+++ INFORMATION SUPPLIED
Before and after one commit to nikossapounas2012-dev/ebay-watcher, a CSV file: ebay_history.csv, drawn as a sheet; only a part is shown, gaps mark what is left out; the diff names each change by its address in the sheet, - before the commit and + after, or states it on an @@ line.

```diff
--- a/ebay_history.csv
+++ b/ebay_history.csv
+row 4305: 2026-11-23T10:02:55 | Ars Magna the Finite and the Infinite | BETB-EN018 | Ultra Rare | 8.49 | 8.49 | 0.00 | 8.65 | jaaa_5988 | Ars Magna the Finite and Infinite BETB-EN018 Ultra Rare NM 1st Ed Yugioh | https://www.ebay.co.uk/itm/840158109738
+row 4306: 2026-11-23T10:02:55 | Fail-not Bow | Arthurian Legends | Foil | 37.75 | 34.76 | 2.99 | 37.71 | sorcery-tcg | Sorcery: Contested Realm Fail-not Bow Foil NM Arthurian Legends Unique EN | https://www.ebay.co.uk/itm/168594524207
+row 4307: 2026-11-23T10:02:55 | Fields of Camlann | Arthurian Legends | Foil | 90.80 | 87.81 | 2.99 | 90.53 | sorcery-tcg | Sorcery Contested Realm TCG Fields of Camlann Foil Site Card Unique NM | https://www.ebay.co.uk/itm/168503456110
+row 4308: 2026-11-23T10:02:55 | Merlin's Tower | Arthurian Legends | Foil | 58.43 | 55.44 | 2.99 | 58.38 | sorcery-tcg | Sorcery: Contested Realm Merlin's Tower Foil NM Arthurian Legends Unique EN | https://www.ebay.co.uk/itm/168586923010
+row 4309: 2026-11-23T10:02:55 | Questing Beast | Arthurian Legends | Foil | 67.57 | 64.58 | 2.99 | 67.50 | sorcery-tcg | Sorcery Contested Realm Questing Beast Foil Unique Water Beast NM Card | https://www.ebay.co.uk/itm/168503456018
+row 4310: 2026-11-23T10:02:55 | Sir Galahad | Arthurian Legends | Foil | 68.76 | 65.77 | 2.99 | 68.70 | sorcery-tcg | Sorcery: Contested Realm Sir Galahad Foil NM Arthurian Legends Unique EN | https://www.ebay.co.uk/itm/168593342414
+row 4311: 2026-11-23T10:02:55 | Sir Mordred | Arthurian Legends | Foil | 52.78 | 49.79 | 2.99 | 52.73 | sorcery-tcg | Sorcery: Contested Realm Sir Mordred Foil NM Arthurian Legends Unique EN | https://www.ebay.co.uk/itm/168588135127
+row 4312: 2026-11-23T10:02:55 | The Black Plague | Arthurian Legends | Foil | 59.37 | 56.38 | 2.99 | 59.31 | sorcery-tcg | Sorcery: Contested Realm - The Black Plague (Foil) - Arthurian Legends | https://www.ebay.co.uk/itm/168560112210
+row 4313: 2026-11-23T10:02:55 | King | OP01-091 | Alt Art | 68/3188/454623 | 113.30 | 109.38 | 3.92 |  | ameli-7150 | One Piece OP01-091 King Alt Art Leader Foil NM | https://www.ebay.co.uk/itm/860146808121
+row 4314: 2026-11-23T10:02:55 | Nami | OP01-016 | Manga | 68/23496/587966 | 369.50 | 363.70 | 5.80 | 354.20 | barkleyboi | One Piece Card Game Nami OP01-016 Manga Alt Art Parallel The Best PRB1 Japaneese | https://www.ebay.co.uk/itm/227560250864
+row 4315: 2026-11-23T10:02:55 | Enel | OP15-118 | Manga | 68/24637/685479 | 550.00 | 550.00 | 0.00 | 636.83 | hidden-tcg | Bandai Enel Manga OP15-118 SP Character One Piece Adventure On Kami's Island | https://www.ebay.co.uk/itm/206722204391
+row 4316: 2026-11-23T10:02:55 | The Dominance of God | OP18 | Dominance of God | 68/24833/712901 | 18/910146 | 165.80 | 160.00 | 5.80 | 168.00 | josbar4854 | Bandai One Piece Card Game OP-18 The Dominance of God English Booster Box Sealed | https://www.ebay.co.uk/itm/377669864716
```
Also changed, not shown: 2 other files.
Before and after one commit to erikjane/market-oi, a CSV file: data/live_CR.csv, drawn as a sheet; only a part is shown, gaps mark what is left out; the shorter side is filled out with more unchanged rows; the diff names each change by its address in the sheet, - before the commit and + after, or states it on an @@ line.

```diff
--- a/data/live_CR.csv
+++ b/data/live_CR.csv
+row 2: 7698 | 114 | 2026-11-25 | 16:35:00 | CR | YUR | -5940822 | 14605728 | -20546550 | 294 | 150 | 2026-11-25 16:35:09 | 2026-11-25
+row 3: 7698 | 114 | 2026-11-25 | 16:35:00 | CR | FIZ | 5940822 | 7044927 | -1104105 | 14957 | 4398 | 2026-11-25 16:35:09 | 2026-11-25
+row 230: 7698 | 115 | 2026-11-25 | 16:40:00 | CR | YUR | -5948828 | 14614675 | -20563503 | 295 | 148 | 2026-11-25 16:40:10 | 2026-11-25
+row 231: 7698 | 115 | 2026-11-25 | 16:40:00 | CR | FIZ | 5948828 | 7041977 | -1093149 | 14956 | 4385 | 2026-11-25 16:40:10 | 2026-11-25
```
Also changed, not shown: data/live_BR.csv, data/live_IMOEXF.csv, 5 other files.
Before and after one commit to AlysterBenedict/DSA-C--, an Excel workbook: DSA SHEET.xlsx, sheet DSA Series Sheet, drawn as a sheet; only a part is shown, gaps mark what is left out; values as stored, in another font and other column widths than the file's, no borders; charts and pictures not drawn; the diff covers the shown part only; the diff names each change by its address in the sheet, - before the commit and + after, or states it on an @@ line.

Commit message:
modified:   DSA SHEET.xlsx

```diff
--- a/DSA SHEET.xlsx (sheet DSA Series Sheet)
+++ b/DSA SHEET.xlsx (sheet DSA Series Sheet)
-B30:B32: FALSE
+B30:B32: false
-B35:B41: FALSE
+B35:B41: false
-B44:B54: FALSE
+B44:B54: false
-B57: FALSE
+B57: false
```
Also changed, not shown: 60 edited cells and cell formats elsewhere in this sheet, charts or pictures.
++++++
■ REQUIRED WORK: When a line of the records has the word "files", pick it out and copy it.

■ ANSWER SPACE:
Also changed, not shown: 2 other files.
Also changed, not shown: data/live_BR.csv, data/live_IMOEXF.csv, 5 other files.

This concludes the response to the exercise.